Another cat photo from Paint My Photo, this one by Dracaena.
Trying to show the details and form but not add so much that I go beyond freshness. I could specify more, add details, but I think I'll leave it as is.
...It was fresher before I started trying to delineate all the reflections and shadows in the water! What a mistake to try to do in such a tiny space!
I saw this photo in one of my knitting pattern books ... I usually shy away from profiles, but I'm attracted to ones like this: where a big knot of hair at the back of the head forms a visual counterweight to the head ... Reminds me of Renaissance portraits.
I was going to leave the background white, but I was trying to "fix" or refine the under-nose/lip line.
How many times do I tell myself, Don't "fix"? But I don't listen.
I'm not sure this is quite done; now I think I need to adjust the line of the back (in the photo there are more leaves back there, but I decided to leave them out) and tone down the pinkness on the nose. I may add a little detail to two or three leaves, some veins perhaps.
Enjoying these cats: giving me good practice on painting loosely and on mixing grays.
As happens now and again (actually, with enough regularity that I should be able to anticipate and compensate), my life, or at least the allocation of the time that comprises my life, has gone all out of whack. Such that I'm surrounded by undone things: piles of work, skeins of yarn, uncooked vegetables and unpainted ideas.
I figure I can do something about at least one of these, and have resolved to spend one hour a day, five times a week in my studio--painting, drawing, or just organizing and planning.
This sketch of a cat, from a photo by Lorenz at Paint My Photo, is the result of my first hour.
I have had cats all my life, but find them hard to paint, so I was pretty happy with this sketch.
Next day, I tried another, also from Paint My Photo, by Janina Suuronen, which I'm not too happy with (he looks awfully grumpy).
For my hour today, I started another of this ginger kitten, which is coming along much better, I think--definitely looks more kitten-like; I had put the eyes up too high on the first attempt.
And here are a couple of photos I took today: a yellow-rumped warbler in my yard, mute swans at Cape May Point, and some weeds at the marina.

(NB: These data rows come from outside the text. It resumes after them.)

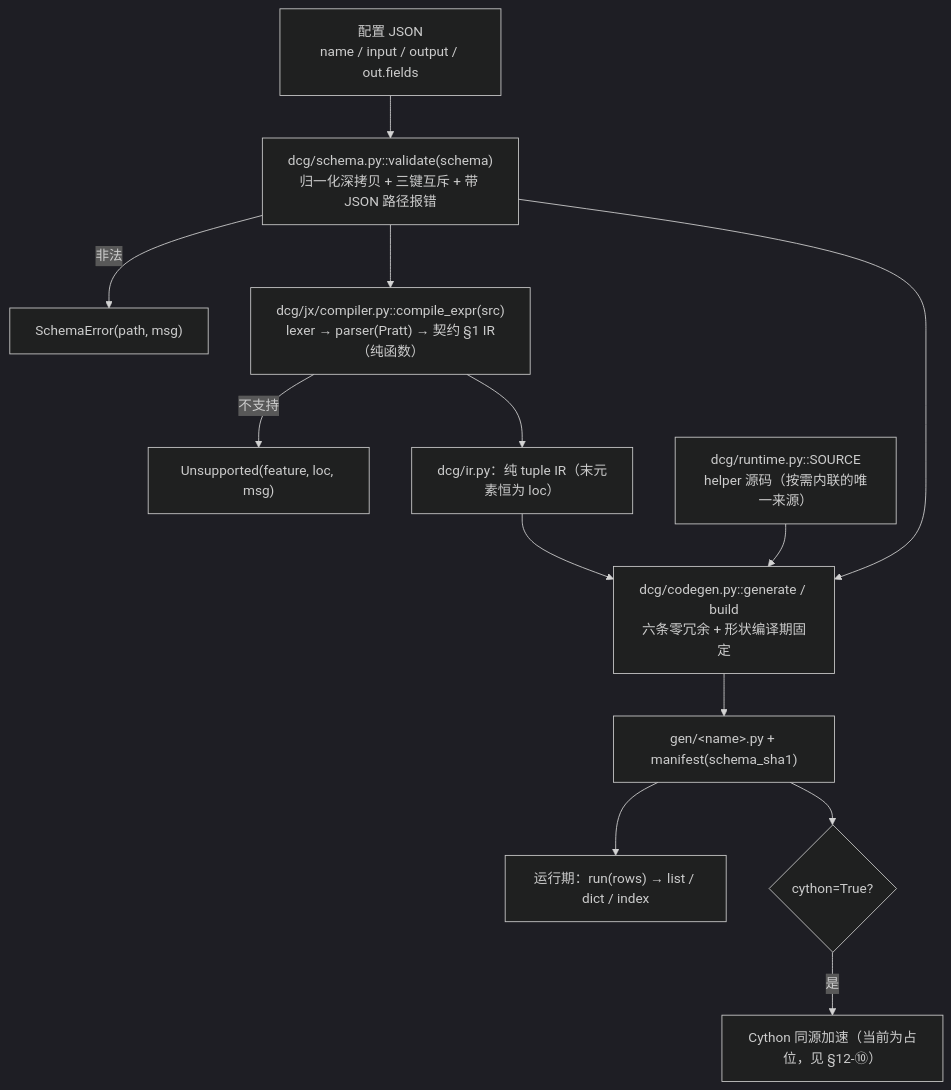
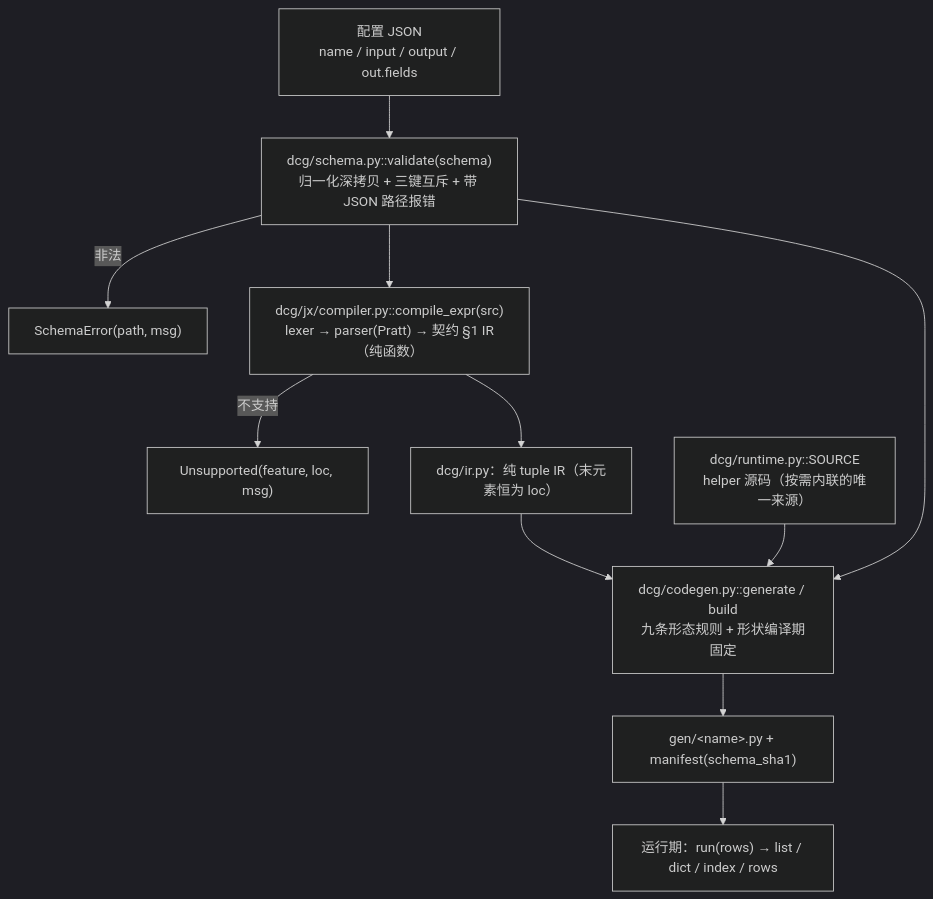
One commit to CL98K/DCG changed the diagram in DESIGN.md. Above: the diagram before and after it, drawn with Mermaid (dark theme). The commit also changed other lines of this file and 112 other files, not shown here.

````diff
--- a/DESIGN.md
+++ b/DESIGN.md
@@ -196,15 +151,13 @@
 ```mermaid
 flowchart TD
     CFG["配置 JSON<br/>name / input / output / out.fields"] --> VAL
     VAL["dcg/schema.py::validate(schema)<br/>归一化深拷贝 + 三键互斥 + 带 JSON 路径报错"] -->|非法| ERR["SchemaError(path, msg)"]
     VAL --> JX
     JX["dcg/jx/compiler.py::compile_expr(src)<br/>lexer → parser(Pratt) → 契约 §1 IR（纯函数）"] -->|不支持| UNSUP["Unsupported(feature, loc, msg)"]
     JX --> IR["dcg/ir.py：纯 tuple IR（末元素恒为 loc）"]
     VAL --> GEN
     IR --> GEN
     RT["dcg/runtime.py::SOURCE<br/>helper 源码（按需内联的唯一来源）"] --> GEN
-    GEN["dcg/codegen.py::generate / build<br/>六条零冗余 + 形状编译期固定"] --> OUT["gen/&lt;name&gt;.py + manifest(schema_sha1)"]
-    OUT --> RUN["运行期：run(rows) → list / dict / index"]
-    OUT --> CY{"cython=True?"}
-    CY -->|是| CYRUN["Cython 同源加速（当前为占位，见 §12-⑩）"]
+    GEN["dcg/codegen.py::generate / build<br/>九条形态规则 + 形状编译期固定"] --> OUT["gen/&lt;name&gt;.py + manifest(schema_sha1)"]
+    OUT --> RUN["运行期：run(rows) → list / dict / index / rows"]
 ```
````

There's a persimmon tree at the end of my street that always looks so lovely in fall as the fruits ripen and the leaves wither. Painted this branch, but thought it needed something, so I added a little sparrow-type bird--totally out of proportion; should have made it a hummingbird.
A little practice on chickens ... trying to darken my darks, and to see them better.
Noticed the other day that what I was wearing, eating for lunch, and knitting were all the same colors! I have found in the past that when shopping, I buy things that are the same color as whatever I happen to be wearing.
These little ornamental gourds are fun to paint, and quick, which is good since I find myself, once again, with little time to paint. An unfortunate side-effect of working at home is that the pile of work is always there ... I can eke out an hour or so to paint, but getting in the right frame of mind is more difficult!
Started this outdoors a few days ago, but only had an hour to spend ... which may turn out to have been a good thing.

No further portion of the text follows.